▶ **Required action**
For each line in the records that contains "none", make a copy.

▶ **Raw data**
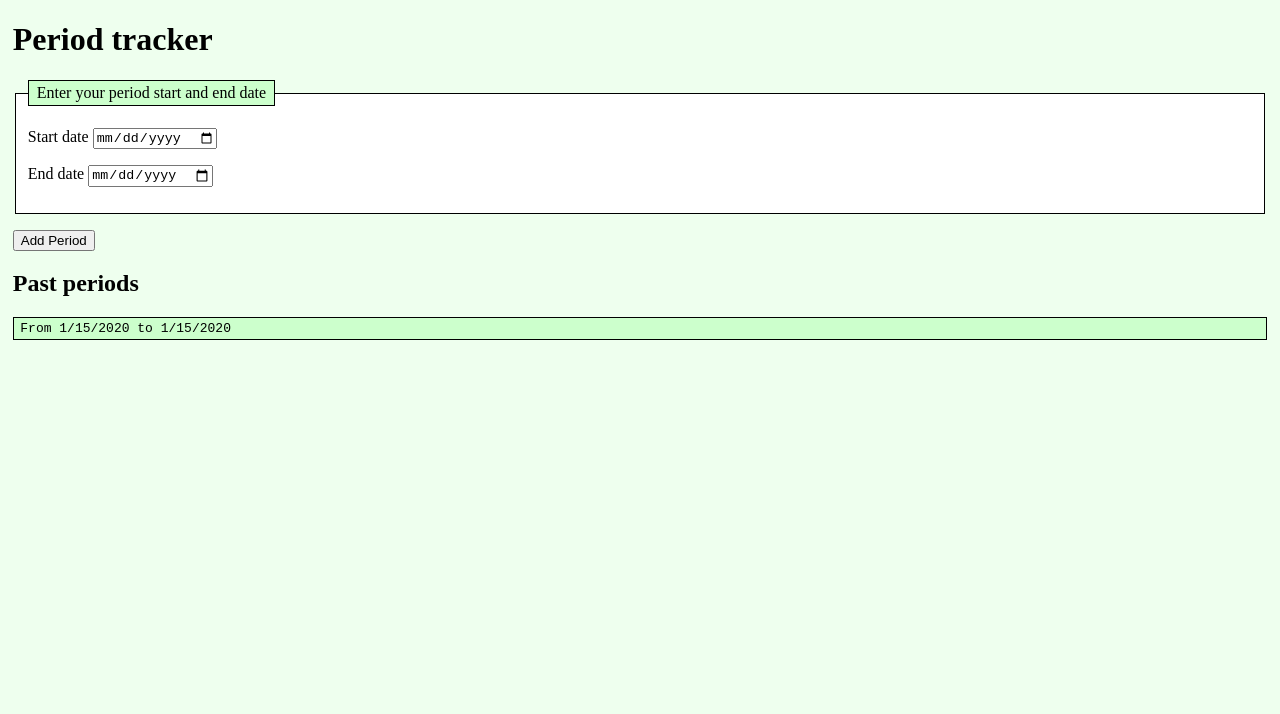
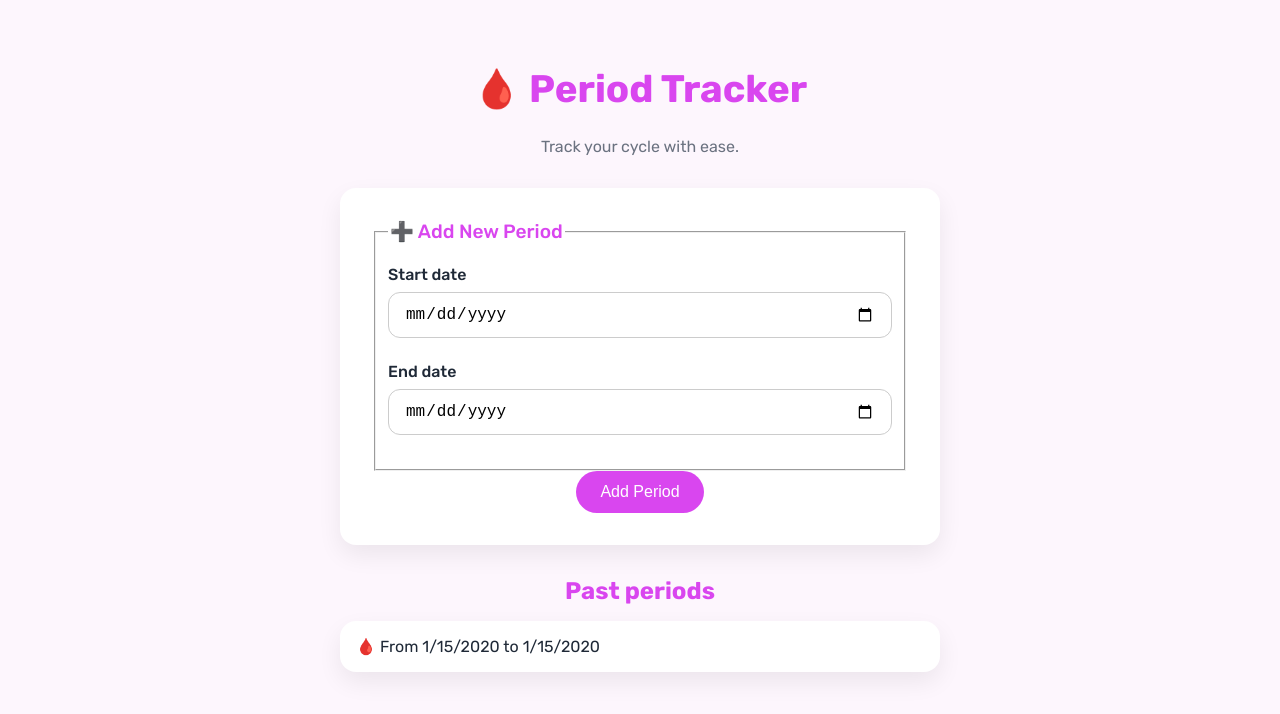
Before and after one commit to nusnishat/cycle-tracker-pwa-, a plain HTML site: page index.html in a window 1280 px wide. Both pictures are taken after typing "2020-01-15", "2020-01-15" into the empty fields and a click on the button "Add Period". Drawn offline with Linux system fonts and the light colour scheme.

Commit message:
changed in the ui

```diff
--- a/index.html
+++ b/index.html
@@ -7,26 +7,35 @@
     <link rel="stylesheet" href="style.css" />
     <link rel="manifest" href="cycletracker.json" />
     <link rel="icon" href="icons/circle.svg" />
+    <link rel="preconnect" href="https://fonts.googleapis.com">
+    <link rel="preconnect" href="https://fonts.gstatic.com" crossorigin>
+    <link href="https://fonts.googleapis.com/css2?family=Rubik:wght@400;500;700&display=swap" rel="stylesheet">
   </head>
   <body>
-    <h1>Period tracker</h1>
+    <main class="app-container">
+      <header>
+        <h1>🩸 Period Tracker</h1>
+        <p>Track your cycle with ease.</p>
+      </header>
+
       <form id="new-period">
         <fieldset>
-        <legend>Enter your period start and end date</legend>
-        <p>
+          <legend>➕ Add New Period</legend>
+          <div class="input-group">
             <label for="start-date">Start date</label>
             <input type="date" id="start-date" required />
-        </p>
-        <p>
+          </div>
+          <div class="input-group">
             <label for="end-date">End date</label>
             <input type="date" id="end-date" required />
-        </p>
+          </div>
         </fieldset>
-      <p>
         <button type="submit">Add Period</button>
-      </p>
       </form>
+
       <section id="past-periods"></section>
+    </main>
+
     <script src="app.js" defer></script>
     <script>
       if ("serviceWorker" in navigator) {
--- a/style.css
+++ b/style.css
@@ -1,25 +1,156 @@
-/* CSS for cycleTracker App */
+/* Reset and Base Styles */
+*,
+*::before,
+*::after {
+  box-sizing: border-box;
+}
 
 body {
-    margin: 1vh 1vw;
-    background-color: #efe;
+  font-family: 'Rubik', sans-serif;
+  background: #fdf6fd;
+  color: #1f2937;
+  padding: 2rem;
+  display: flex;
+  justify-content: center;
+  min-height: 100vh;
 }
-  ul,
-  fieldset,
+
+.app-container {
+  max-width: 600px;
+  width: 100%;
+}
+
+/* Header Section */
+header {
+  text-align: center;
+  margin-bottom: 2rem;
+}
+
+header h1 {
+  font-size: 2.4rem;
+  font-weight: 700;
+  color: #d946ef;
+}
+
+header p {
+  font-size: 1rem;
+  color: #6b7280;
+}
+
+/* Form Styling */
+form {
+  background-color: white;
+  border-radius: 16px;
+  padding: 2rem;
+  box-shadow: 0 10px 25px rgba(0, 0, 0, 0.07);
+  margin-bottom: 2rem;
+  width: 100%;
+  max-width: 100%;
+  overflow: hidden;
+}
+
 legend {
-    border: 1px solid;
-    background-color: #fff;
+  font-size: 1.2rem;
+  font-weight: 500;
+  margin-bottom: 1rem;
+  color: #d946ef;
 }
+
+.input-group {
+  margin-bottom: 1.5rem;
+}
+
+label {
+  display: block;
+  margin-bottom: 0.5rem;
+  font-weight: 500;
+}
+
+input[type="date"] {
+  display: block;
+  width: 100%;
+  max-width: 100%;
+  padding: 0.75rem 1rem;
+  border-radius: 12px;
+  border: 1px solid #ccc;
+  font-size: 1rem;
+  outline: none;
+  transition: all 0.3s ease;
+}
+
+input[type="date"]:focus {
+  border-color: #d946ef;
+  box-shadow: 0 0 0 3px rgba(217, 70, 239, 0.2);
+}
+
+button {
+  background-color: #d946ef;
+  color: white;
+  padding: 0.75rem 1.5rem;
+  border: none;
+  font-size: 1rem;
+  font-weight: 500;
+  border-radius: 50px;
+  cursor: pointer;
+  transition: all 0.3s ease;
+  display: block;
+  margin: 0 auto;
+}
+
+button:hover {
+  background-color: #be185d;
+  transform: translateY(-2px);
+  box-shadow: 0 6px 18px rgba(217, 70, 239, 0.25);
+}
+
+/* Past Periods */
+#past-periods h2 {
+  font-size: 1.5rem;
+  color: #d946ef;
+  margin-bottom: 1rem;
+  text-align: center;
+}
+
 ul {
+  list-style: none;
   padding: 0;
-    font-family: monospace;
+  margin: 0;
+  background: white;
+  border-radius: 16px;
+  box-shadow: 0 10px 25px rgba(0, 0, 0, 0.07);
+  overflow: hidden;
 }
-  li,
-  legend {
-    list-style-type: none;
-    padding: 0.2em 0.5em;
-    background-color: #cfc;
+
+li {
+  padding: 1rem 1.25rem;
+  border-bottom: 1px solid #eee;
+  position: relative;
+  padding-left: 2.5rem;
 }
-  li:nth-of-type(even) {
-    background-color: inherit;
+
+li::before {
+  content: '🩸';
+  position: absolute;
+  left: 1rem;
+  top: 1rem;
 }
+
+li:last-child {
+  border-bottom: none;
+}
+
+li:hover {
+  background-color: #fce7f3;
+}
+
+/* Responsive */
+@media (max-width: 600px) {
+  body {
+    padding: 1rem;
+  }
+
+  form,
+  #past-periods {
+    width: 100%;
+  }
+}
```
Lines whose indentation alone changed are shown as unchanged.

* * *

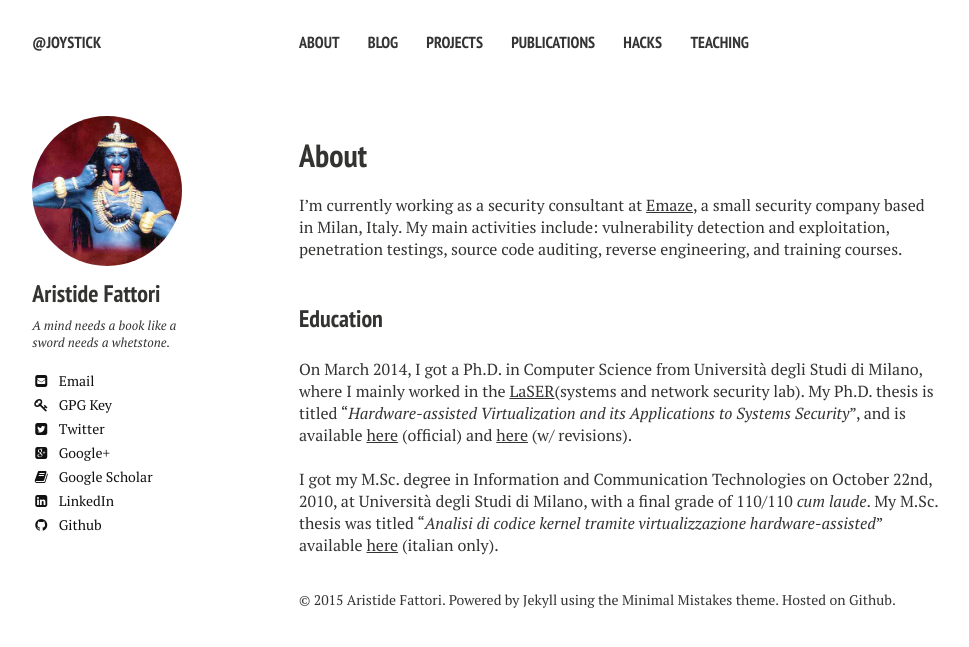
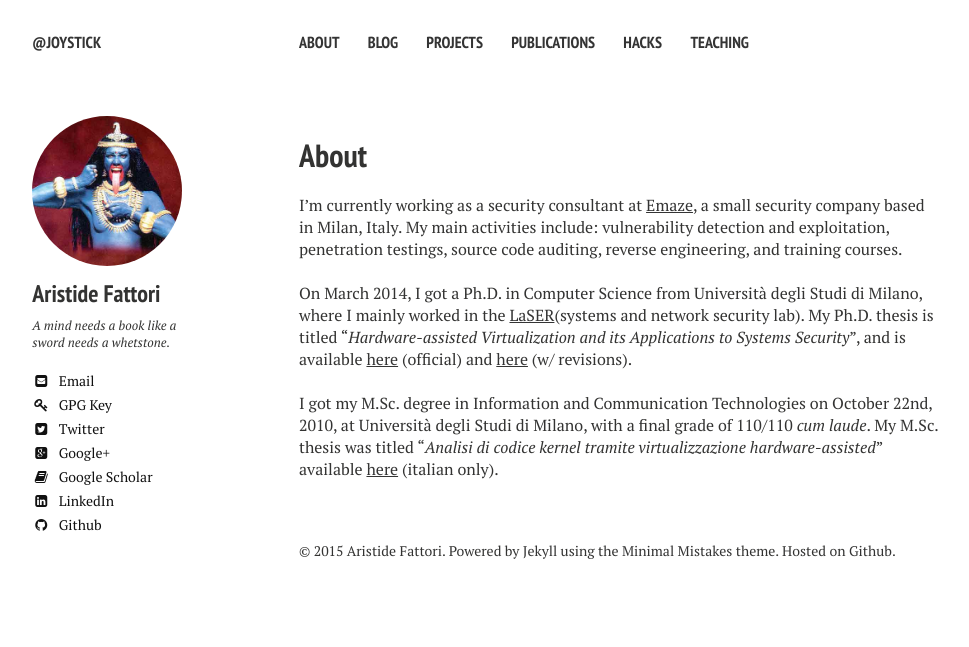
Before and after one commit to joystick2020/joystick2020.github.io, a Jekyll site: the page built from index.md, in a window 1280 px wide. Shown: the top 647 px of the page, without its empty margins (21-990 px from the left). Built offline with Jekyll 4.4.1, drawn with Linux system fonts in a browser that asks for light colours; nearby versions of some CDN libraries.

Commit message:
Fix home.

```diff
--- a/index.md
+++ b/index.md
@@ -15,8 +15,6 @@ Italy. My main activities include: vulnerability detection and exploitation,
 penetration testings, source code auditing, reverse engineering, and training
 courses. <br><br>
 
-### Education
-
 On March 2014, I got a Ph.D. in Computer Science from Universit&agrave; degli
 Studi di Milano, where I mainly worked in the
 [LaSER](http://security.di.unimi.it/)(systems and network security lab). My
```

* * *

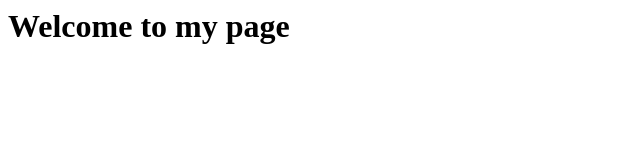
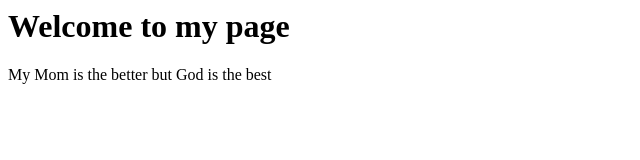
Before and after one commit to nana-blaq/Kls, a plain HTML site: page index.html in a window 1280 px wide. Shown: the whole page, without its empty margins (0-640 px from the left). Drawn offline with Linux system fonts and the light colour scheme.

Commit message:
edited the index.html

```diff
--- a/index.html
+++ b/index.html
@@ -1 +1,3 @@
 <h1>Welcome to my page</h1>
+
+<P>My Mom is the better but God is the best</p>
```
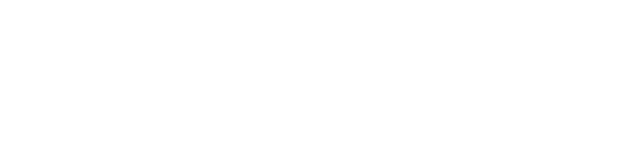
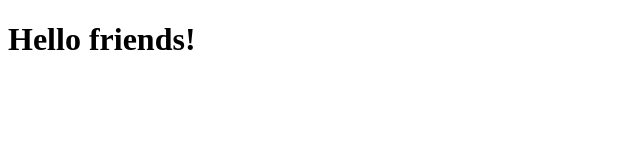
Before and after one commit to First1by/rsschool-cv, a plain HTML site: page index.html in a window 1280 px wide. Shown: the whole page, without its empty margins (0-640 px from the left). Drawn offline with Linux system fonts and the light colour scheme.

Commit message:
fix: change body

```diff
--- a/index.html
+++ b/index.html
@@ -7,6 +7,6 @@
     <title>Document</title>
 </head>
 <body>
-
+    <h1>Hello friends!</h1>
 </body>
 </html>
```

▶ **Response box**
+  outline: none;
+  border: none;
+  list-style: none;
-    list-style-type: none;
+  border-bottom: none;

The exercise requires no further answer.